**EXERCISE DESCRIPTION**. Using the records underneath, tally the lines where the word "text" appears and please give only the count.

**INFORMATION GIVEN**.
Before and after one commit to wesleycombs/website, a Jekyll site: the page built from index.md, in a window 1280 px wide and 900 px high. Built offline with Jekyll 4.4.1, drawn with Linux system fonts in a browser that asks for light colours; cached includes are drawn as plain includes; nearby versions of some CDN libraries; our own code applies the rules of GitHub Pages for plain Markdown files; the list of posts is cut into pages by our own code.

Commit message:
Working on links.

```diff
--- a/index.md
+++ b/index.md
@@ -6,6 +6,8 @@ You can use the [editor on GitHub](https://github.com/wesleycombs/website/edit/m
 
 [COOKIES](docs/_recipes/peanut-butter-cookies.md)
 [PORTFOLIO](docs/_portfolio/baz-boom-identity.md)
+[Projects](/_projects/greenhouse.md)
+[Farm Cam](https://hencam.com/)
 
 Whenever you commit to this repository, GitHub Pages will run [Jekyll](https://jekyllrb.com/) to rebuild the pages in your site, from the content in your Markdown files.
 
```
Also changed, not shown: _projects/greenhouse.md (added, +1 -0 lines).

---

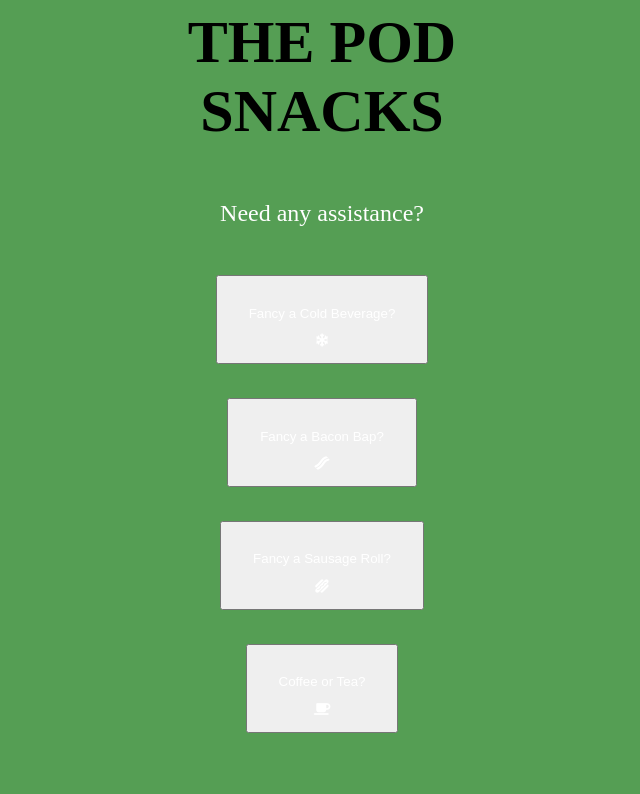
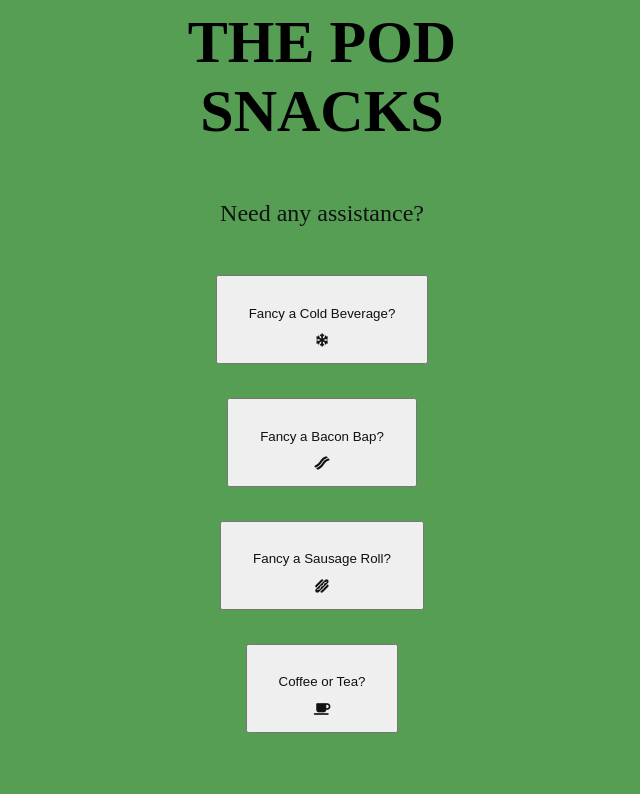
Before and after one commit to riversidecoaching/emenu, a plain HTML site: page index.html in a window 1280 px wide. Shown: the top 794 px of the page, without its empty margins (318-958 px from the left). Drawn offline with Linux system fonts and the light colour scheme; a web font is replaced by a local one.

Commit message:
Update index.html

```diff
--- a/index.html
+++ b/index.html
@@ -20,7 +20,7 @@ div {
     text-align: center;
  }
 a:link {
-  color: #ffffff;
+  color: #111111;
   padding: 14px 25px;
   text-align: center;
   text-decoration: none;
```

* * *

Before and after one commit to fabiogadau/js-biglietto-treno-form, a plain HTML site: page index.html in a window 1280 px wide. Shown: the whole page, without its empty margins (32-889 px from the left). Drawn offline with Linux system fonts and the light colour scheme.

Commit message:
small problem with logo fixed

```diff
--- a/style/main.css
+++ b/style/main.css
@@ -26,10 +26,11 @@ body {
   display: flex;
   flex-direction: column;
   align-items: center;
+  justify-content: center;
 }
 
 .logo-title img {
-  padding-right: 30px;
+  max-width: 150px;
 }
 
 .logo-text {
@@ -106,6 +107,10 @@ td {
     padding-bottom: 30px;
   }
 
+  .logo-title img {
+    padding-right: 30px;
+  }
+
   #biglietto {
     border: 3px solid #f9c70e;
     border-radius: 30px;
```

**RESPONSE**. 4